> **DATA FOR THE TASK**:
- - -

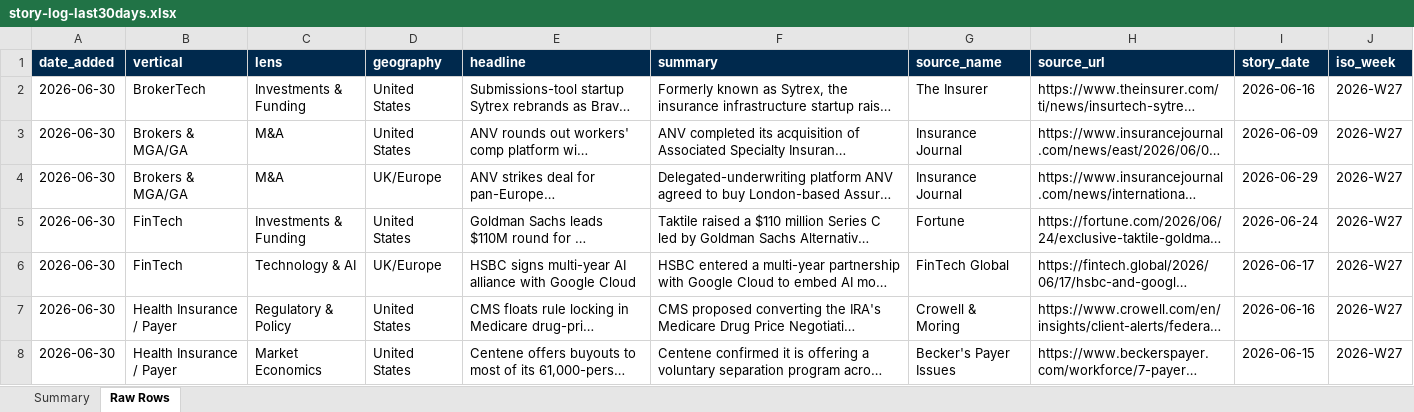
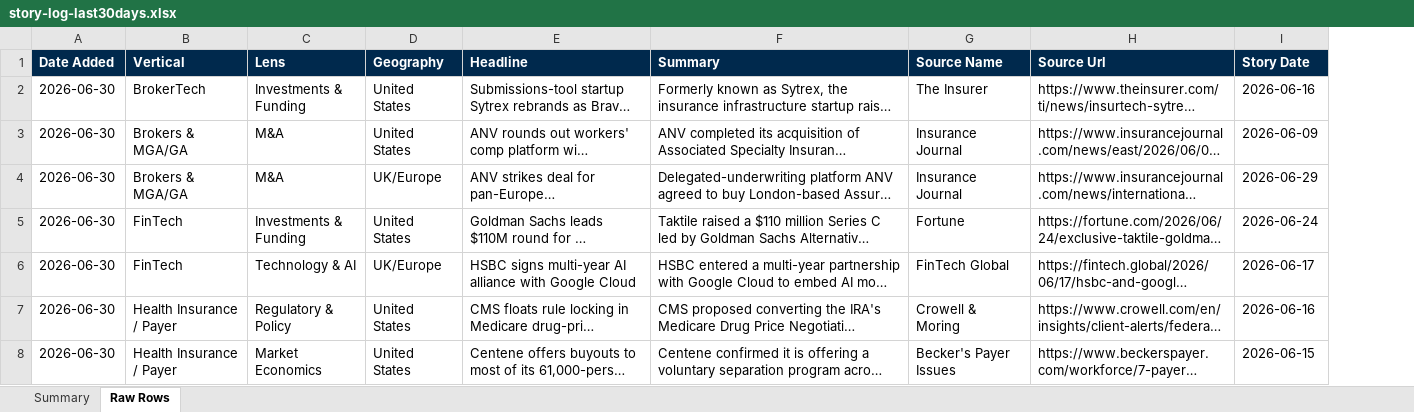
Before and after one commit to dsivakumar81/DailyIndustryBrief, an Excel workbook: cockpit-data/story-log-last30days.xlsx, sheet Raw Rows, drawn as a sheet; only a part is shown; long unchanged cells end in …; values as stored, in another font and other column widths than the file's, no borders; removed rows and columns are numbered as before the commit, all else as after; the diff covers the shown part only; the diff names each change by its address in the sheet, - before the commit and + after, or states it on an @@ line.

```diff
--- a/cockpit-data/story-log-last30days.xlsx (sheet Raw Rows)
+++ b/cockpit-data/story-log-last30days.xlsx (sheet Raw Rows)
-column J, rows 2-8: all 2026-W27
-row 1: date_added | vertical | lens | geography | headline | summary | source_name | source_url | story_date | iso_week
+row 1: Date Added | Vertical | Lens | Geography | Headline | Summary | Source Name | Source Url | Story Date
```
Also changed, not shown: 56 added rows elsewhere in this sheet, sheet Summary, 3 other files.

- - -

> **YOUR INSTRUCTIONS**: The entries above are to be repeated in full, except for their pictures.

> **SOLVED PROBLEM**:
Before and after one commit to dsivakumar81/DailyIndustryBrief, an Excel workbook: cockpit-data/story-log-last30days.xlsx, sheet Raw Rows, drawn as a sheet; only a part is shown; long unchanged cells end in …; values as stored, in another font and other column widths than the file's, no borders; removed rows and columns are numbered as before the commit, all else as after; the diff covers the shown part only; the diff names each change by its address in the sheet, - before the commit and + after, or states it on an @@ line.

```diff
--- a/cockpit-data/story-log-last30days.xlsx (sheet Raw Rows)
+++ b/cockpit-data/story-log-last30days.xlsx (sheet Raw Rows)
-column J, rows 2-8: all 2026-W27
-row 1: date_added | vertical | lens | geography | headline | summary | source_name | source_url | story_date | iso_week
+row 1: Date Added | Vertical | Lens | Geography | Headline | Summary | Source Name | Source Url | Story Date
```
Also changed, not shown: 56 added rows elsewhere in this sheet, sheet Summary, 3 other files.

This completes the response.